Honorable mention goes to TooJays, a deli/diner with several locations around Florida.  Sarasota’s is in the Westfield Southgate Mall along the Trail.  I don’t know who owns them, but they serve up all sorts of comfort food: bagels, corned beef and roast beef sandwiches as tall as the ones in New York, rugelach, chicken soup, black-and-white cookies (no, they’re not nearly as good as those at Glaser’s on First Avenue in Manhattan, but they’re better than anything else you’ll get down here), whitefish salad, shrimp salad…  It’s well worth the visit.

My plan for 2010 was to re-read all six of Jane Austen’s  novels, in order of publication.  I have multiple copies of each novel in storage (most of my life is in storage *sigh*), but with an Amazon gift certificate I  bought a set of Signet Classics  of Austen’s novels, with introductions by Margaret Drabble and afterwords by current popular authors (Eloisa James and Julia Quinn, to name but two).  First up is Sense & Sensibility, published in 1811 (afterword is by Mary Balogh).  But the question is, when do I read?

One major difference between here and New York is the lack of public transportation.   Both Sarasota and Manatee Counties have bus lines, but none of them is terribly extensive and, while my office is along one of the bus routes that goes through Downtown Sarasota, I’ve never seen more than a handful of people on any given bus.

When I lived in New York, my commute allowed me to get in 30-45 uninterrupted minutes of reading, twice a day.  But I drive to work now, so I figured it was time to try audio books.  My brother, who lives in Los Angeles, loves them, so I did try one recently based on his enthusiasm for them.  I’d already bought an audio copy of Georgette Heyer’s “Sylvester” (the hard copy is a favorite of mine anyway, and this particular audio edition is read by the incomparable Richard Armitage), but I lost interest rather quickly because it’s abridged and I knew which parts were missing.   I could take others out of the library, load them onto my iPod and listen to them in the car, but that’s just a hassle, particularly if the book takes up 15 or more discs.   Even if my car had a CD player (which it doesn’t), going the library route wouldn’t work because you only get the discs for a week at a time.  My commute is  about 30 minutes in each direction — at that rate, how much can I possibly listen to in a week?

It doesn’t hurt that I’m in school (yet again) and am stuck reading about estates/trusts, contracts and torts and just don’t want to read anything else that requires thought.   Trying to come up with enough material to create a coherent blog is tough enough!  I’m just going to have to give up playing around on the computer when I finish my schoolwork.

All right.  It’s time to stop whining and go immerse myself in the lives of the Dashwood sisters.

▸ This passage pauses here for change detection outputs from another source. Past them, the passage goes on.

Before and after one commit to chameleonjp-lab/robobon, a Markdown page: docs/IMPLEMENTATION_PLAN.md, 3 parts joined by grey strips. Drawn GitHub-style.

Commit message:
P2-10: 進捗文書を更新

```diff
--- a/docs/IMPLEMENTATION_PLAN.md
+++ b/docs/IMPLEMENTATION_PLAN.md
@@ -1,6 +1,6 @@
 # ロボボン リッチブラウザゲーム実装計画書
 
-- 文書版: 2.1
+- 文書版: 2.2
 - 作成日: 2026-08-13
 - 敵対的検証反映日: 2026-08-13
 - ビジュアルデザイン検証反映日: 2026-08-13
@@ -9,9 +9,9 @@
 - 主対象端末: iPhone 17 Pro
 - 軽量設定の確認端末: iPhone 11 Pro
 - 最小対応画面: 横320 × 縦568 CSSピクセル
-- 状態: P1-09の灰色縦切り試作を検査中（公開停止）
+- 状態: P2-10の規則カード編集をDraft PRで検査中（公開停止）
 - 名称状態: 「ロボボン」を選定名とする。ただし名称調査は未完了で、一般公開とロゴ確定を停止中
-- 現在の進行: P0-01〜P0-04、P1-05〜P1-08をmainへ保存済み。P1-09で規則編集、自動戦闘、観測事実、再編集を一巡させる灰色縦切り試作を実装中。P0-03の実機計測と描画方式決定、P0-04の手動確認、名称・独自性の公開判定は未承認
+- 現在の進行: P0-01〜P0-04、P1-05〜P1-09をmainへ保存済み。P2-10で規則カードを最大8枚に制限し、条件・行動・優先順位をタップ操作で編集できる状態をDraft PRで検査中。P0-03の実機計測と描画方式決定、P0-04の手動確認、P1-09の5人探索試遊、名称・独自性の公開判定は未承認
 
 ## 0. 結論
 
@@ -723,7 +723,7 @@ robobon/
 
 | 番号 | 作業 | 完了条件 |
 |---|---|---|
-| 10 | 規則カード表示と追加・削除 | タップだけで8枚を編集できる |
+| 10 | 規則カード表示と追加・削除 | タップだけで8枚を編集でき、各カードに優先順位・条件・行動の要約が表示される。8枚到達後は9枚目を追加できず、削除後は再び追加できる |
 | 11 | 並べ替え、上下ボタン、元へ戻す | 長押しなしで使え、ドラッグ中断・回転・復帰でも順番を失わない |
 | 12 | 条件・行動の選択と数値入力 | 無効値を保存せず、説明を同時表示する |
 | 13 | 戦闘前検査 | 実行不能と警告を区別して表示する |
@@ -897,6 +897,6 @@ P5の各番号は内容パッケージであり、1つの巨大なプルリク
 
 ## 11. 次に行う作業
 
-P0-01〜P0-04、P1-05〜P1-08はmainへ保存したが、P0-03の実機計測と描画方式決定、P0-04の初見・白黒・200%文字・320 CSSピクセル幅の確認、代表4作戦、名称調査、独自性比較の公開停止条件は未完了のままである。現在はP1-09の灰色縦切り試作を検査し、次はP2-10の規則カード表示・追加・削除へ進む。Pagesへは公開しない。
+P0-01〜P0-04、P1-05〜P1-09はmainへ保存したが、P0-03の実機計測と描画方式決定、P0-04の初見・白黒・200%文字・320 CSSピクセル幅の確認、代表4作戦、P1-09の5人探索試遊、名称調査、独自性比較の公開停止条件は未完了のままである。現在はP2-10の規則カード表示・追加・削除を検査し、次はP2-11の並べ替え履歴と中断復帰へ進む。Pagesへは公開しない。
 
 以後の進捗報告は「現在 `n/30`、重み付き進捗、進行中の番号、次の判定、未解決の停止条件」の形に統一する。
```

Updated 1/30/10:  Speaking of Sense & Sensibility, here is a Wall Street Journal review of a new modernization of the novel.  This one’s called “The Three Weissmanns of Westport” and, according to the review, it’s “a fitfully appealing, rather too literal retelling” of Austen’s story.  Based on this review, I won’t bother buying it.  I’ll see if any of the local libraries has it…maybe.

The differences between New York and Sarasota are more than skin deep.

But here is an example of just how deep the skin is – my New York office building:

The Lincoln Building near Grand Central Terminal

And this is Sarasota’s Main Street, facing West.  The adobe-colored building with the red roof in the rear on the right is the main courthouse:

Main Street, Sarasota

I do the same kind of work in Sarasota (OK, different type of law, but it’s still litigation) that I did in New York, but in the big New York office building the work followed me home every night and I had no choice but to obsess about it.  In the quaint Sarasota building (not pictured here), I leave work at work and go home with a clear conscience.  At this stage of my life, I’ll take the latter.